Directions: Filter the records below, keeping only lines with the string "Hono".

★ ★ ★ ★

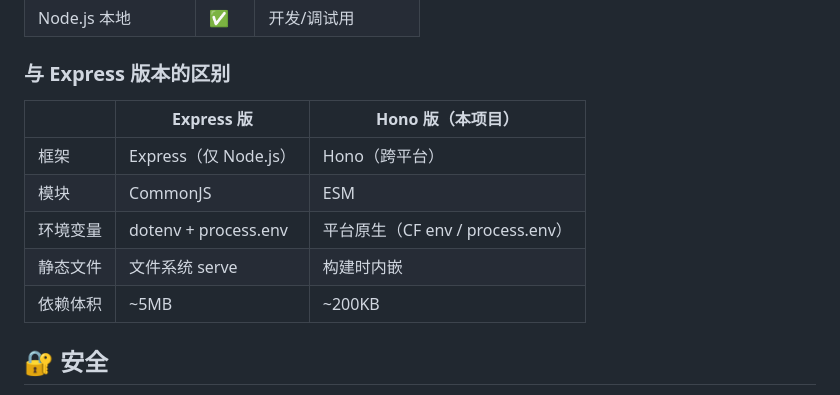
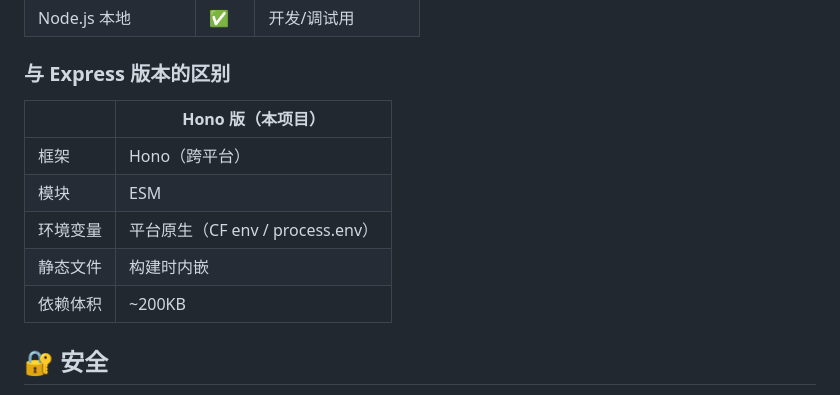
Before and after one commit to Hu410/neko-cloudflare-manager, a Markdown page: README.md, the part around the change. GitHub-like rendering.

```diff
--- a/README.md
+++ b/README.md
@@ -162,13 +162,13 @@ nekocloud/
 
 ### 与 Express 版本的区别
 
-| | Express 版 | Hono 版（本项目） |
-|---|---|---|
-| 框架 | Express（仅 Node.js） | Hono（跨平台） |
-| 模块 | CommonJS | ESM |
-| 环境变量 | dotenv + process.env | 平台原生（CF env / process.env） |
-| 静态文件 | 文件系统 serve | 构建时内嵌 |
-| 依赖体积 | ~5MB | ~200KB |
+| | Hono 版（本项目） |
+|---|---|
+| 框架 | Hono（跨平台） |
+| 模块 | ESM |
+| 环境变量 | 平台原生（CF env / process.env） |
+| 静态文件 | 构建时内嵌 |
+| 依赖体积 | ~200KB |
 
 ## 🔐 安全
 
```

★ ★ ★ ★

Worked solution:
-| | Express 版 | Hono 版（本项目） |
-| 框架 | Express（仅 Node.js） | Hono（跨平台） |
+| | Hono 版（本项目） |
+| 框架 | Hono（跨平台） |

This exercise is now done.